Long before the early Granville settlers surveyed the land, it was populated by the prehistoric Adena and Hopewell Native American groups. We know of their presence primarily from the distinctive and massive mounds they left in this part of the world. Granville and the surrounding area contain the world's most significant structures made by prehistorical peoples.
Between ca. 100 B.C. and 400 A.D., the Ohio Hopewell occupied the area and constructed many large embankment structures. A few of the structures were efigy mounds in the shapes of various animals.
One of those mounds, popularly known as "Alligator" mound was constructed just east of the historical village district. This mound overlooks a good part of the Raccoon Creek valley and the village of Granville. It is likely that the mound is actually patterned after an animal other than an alligator, as alligators would not have been found in this area. Speculation has been made of mountain lion or other origin. While the exact purpose of the mound is unknown to modern humans, it has been speculated that the animal involved may have been overlooking and guarding a sacred place; perhaps the mound that was once on Mt. Parnassus halfway across the valley.

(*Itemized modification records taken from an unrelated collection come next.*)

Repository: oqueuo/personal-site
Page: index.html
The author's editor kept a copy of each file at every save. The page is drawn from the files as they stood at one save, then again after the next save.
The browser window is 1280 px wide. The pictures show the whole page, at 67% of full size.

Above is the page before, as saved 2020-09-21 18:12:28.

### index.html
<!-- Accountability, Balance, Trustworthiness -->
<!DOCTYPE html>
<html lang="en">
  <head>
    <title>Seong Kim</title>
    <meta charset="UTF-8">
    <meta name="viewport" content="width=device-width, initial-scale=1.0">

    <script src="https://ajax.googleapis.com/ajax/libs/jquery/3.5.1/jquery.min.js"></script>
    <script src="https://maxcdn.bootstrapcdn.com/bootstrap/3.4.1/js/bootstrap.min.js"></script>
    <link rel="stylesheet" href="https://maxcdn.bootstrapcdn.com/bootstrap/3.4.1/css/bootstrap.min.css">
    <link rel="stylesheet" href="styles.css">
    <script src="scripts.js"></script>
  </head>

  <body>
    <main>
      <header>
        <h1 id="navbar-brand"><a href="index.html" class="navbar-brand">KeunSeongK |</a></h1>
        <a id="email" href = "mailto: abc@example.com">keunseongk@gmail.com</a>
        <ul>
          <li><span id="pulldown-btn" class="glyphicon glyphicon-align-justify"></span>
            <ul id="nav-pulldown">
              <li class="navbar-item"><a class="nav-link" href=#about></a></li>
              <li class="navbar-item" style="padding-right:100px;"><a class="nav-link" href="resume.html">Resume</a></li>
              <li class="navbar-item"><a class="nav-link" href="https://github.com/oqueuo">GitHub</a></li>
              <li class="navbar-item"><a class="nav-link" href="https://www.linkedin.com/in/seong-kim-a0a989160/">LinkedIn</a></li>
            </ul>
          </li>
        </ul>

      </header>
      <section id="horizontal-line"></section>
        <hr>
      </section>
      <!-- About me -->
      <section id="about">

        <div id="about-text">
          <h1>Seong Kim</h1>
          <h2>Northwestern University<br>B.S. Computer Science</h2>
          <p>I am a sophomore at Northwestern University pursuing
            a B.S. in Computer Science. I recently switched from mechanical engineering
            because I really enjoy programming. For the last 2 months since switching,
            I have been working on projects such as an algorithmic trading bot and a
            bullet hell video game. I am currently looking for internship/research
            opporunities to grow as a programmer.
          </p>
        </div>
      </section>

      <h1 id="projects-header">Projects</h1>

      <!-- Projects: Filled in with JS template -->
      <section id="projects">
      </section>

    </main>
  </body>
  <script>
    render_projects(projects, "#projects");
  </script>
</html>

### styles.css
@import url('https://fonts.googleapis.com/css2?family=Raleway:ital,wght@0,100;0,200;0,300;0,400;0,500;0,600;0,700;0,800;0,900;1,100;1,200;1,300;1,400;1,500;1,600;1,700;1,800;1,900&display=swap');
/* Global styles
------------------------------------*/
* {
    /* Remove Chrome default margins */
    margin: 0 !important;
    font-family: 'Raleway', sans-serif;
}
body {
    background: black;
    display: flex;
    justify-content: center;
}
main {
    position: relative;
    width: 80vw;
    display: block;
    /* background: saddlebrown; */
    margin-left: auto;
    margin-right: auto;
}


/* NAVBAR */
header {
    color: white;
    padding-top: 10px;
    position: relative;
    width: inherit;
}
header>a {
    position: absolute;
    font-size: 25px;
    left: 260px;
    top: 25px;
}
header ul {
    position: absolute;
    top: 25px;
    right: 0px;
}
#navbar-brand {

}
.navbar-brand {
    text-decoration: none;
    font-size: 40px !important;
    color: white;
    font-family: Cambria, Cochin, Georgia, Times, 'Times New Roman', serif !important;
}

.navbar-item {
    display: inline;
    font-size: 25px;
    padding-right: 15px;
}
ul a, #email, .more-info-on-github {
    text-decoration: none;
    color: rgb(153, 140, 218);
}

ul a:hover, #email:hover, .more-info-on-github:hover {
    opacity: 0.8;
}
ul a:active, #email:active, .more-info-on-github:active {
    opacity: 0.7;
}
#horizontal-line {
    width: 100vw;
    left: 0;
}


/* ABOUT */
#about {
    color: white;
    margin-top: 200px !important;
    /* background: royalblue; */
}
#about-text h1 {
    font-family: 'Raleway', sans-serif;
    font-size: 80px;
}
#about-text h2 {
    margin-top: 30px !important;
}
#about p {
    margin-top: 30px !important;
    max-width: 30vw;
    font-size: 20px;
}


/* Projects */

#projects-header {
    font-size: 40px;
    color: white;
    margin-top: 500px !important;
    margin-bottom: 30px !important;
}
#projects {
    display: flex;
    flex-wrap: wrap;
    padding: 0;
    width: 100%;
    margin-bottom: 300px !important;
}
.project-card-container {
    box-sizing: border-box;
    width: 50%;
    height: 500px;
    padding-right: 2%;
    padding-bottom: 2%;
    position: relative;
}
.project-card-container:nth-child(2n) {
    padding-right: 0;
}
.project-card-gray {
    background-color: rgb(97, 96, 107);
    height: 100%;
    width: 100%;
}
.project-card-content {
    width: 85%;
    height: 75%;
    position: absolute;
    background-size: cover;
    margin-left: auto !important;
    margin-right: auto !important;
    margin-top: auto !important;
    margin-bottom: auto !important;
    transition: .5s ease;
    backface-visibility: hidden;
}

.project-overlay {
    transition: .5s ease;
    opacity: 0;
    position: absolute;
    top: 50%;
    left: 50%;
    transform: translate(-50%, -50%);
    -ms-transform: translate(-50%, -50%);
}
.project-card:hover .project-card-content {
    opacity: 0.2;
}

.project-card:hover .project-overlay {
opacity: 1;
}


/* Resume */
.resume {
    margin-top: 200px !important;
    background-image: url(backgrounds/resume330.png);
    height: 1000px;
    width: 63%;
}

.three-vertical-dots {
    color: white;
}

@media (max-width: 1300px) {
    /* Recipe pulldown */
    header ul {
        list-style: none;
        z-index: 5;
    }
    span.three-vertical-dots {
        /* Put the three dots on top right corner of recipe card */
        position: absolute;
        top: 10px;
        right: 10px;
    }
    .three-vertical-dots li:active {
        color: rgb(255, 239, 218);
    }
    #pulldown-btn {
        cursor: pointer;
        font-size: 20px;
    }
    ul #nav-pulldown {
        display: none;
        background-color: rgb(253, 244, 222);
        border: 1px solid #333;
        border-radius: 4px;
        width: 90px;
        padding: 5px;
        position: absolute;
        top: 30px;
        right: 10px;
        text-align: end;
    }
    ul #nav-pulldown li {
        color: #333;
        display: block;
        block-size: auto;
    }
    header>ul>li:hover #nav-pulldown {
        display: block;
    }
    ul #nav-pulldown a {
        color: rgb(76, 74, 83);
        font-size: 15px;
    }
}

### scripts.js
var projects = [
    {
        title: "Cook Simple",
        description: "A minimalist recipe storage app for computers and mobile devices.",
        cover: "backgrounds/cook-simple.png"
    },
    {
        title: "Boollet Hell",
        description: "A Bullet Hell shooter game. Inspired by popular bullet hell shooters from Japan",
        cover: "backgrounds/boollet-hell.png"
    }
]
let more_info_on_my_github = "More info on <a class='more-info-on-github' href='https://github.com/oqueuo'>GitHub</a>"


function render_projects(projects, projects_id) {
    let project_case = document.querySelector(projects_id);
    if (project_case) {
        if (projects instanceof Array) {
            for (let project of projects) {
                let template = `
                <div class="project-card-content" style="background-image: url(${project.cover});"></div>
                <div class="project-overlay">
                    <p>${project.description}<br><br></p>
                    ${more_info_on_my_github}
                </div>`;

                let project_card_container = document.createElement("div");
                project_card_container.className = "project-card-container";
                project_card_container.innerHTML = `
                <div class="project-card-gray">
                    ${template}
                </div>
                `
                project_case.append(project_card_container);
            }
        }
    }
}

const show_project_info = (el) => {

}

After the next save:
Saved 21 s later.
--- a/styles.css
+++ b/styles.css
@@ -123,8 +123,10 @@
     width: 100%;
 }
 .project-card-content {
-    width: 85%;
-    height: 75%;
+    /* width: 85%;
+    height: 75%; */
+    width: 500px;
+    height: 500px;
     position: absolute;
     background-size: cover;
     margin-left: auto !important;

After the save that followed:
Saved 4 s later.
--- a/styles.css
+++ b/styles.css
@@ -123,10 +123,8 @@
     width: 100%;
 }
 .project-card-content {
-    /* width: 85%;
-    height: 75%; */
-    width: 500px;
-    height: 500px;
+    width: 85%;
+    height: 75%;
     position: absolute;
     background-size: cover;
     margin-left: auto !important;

Other works of the Hopewell include the "Newark works" of the Octagon and Circle earthworks located several miles from Alligator Mound.
Fairly recently the Octagon earthwork has been shown by Ray Hively and Robert Horn of Earlham College to be an ancient astronomical observatory which reliably indicates the northernmost and southernmost risings and settings of the moon. The moon's risings and settings have a complex 18.5 year cycle, which the Hopewell documented in the Octagon earthworks. Flint Ridge, an important site for the prehistorical mining of flint for tools and weaponry, also is located a short distance from Granville. A short distance to the east of the Allegator mound is the site of a large prehistoric "manufacturing center" of sorts where the flint was processed into tools, arrowheads and the like. It has been said that this area might have been a special area where battles would not be fought so that the flint, so essential for survival, could be processed by all without fear of attack.
The mounds continue to be a subject of study. In May, 2006, the Alligator Mound was being studied by a small group from the University of Delaware. Their work will result in a computer model of the mound accurate to a millimeter or so at any given point. This will allow prediction of how the mound will change over time as weathering of the mound occurs as well as a benchline for understanding such future changes. The group is looking forward to making similar observations at the Octagon mound.
Sources for this article include Hidden Cities - The Discovery and Loss of Ancient North American Civilization by Roger G. Kennedy; The Ohio Hopewell Episode by A. Martin Byers; and The Mound Builders by Robert Silverberg.